Exercise details
Word for word, and without a single picture, repeat the entries.

Exercise inputs

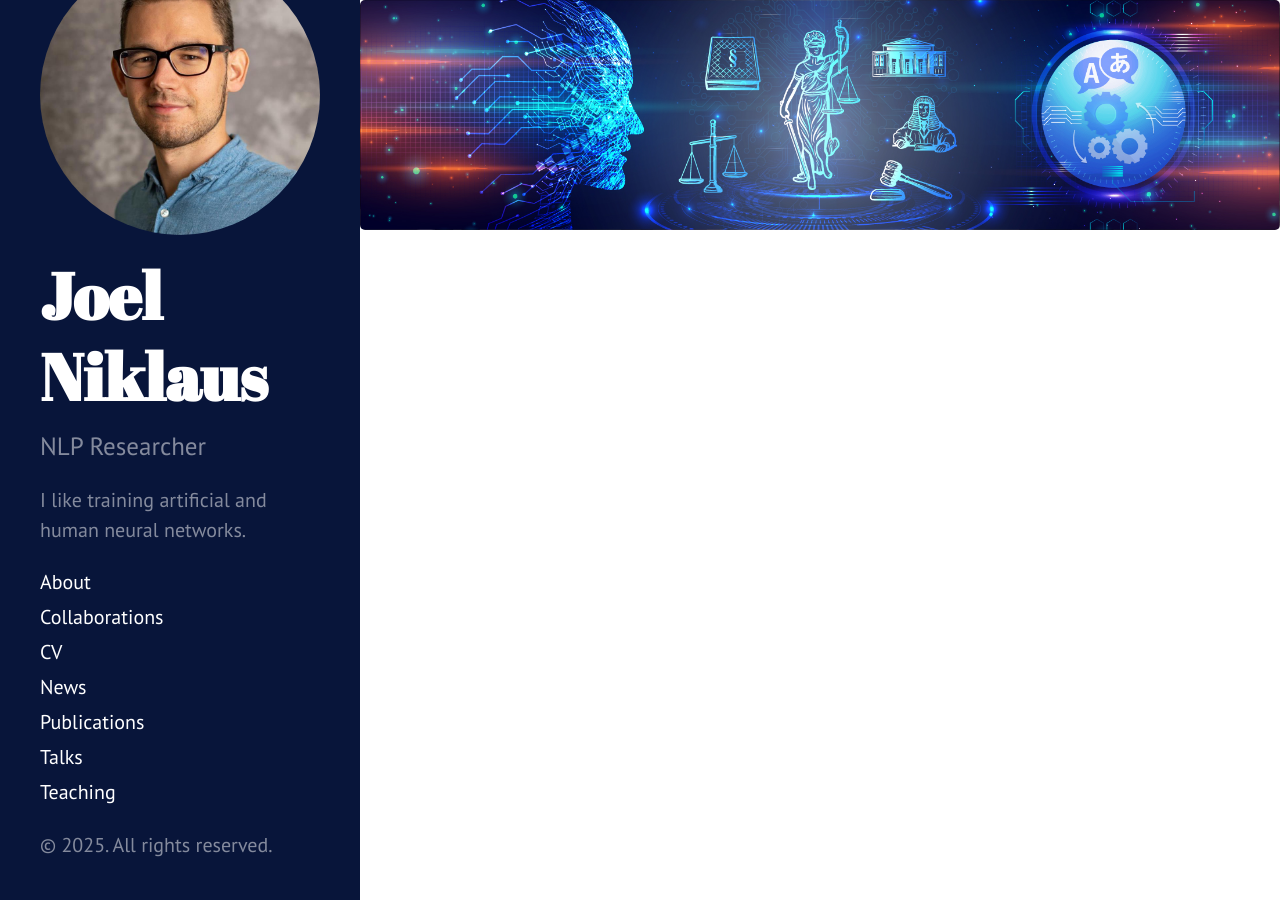
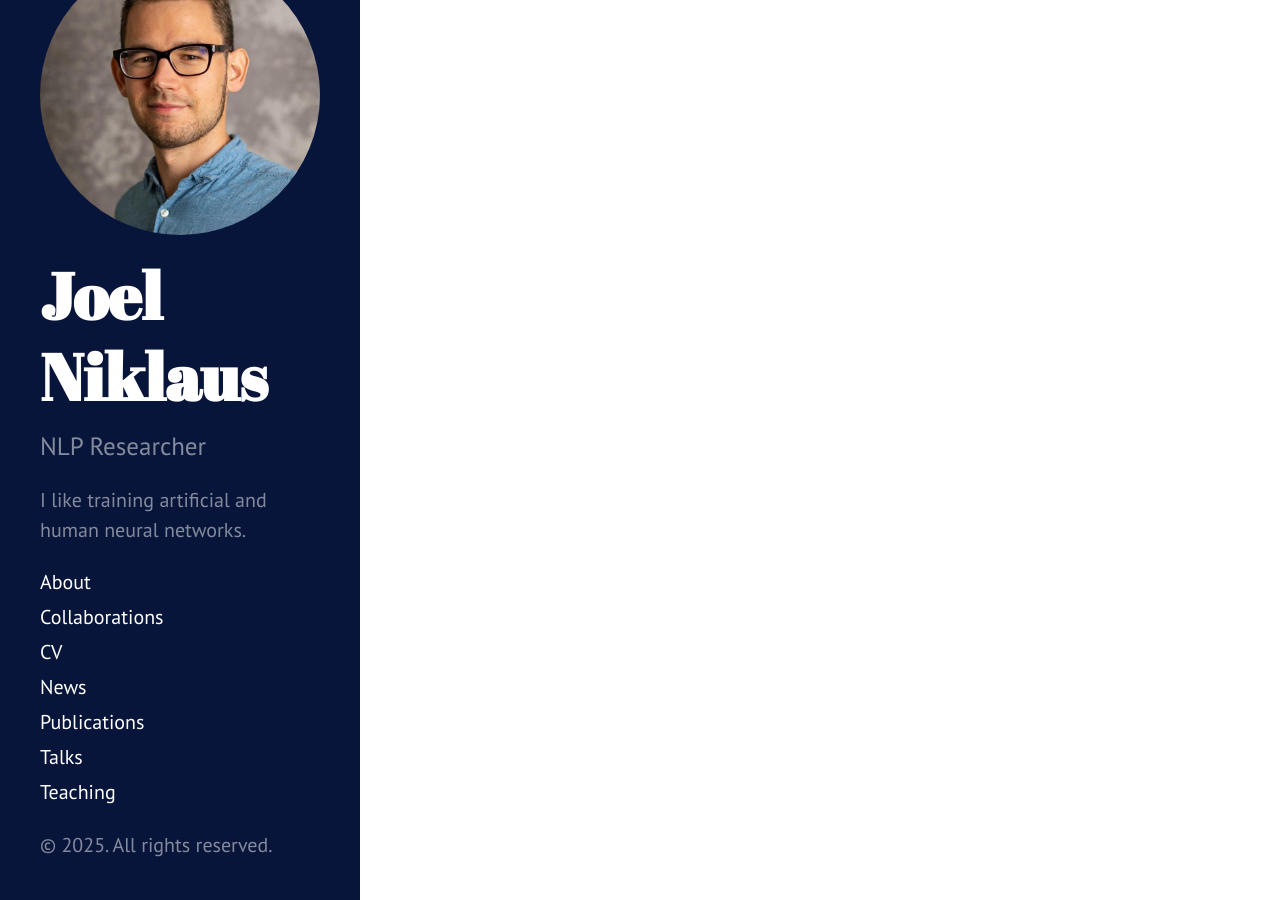
Before and after one commit to JoelNiklaus/joelniklaus.github.io, a Jekyll site: the page built from _pages/meet.md, in a window 1280 px wide and 900 px high. Built offline with Jekyll 4.4.1, drawn with Linux system fonts in a browser that asks for light colours; a style sheet for code colours, icons or effects is not loaded.

Commit message:
hide banner image for the meet page

```diff
--- a/_layouts/default.html
+++ b/_layouts/default.html
@@ -3,7 +3,9 @@
 	{% include head.html %}
 	<body class="theme-base-1a">
 		{% include sidebar.html %}
+		{% unless page.hide_banner %}
 		<img src="{{ '/public/banner_1584x396.jpeg' | relative_url }}" alt="" class="banner-image" style="max-width: 100%;">
+		{% endunless %}
 		<div class="content container">
 			{{ content }}
 		</div>
```
Also changed, not shown: _pages/meet.md (+1 -0 lines).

Expected answer
Before and after one commit to JoelNiklaus/joelniklaus.github.io, a Jekyll site: the page built from _pages/meet.md, in a window 1280 px wide and 900 px high. Built offline with Jekyll 4.4.1, drawn with Linux system fonts in a browser that asks for light colours; a style sheet for code colours, icons or effects is not loaded.

Commit message:
hide banner image for the meet page

```diff
--- a/_layouts/default.html
+++ b/_layouts/default.html
@@ -3,7 +3,9 @@
 	{% include head.html %}
 	<body class="theme-base-1a">
 		{% include sidebar.html %}
+		{% unless page.hide_banner %}
 		<img src="{{ '/public/banner_1584x396.jpeg' | relative_url }}" alt="" class="banner-image" style="max-width: 100%;">
+		{% endunless %}
 		<div class="content container">
 			{{ content }}
 		</div>
```
Also changed, not shown: _pages/meet.md (+1 -0 lines).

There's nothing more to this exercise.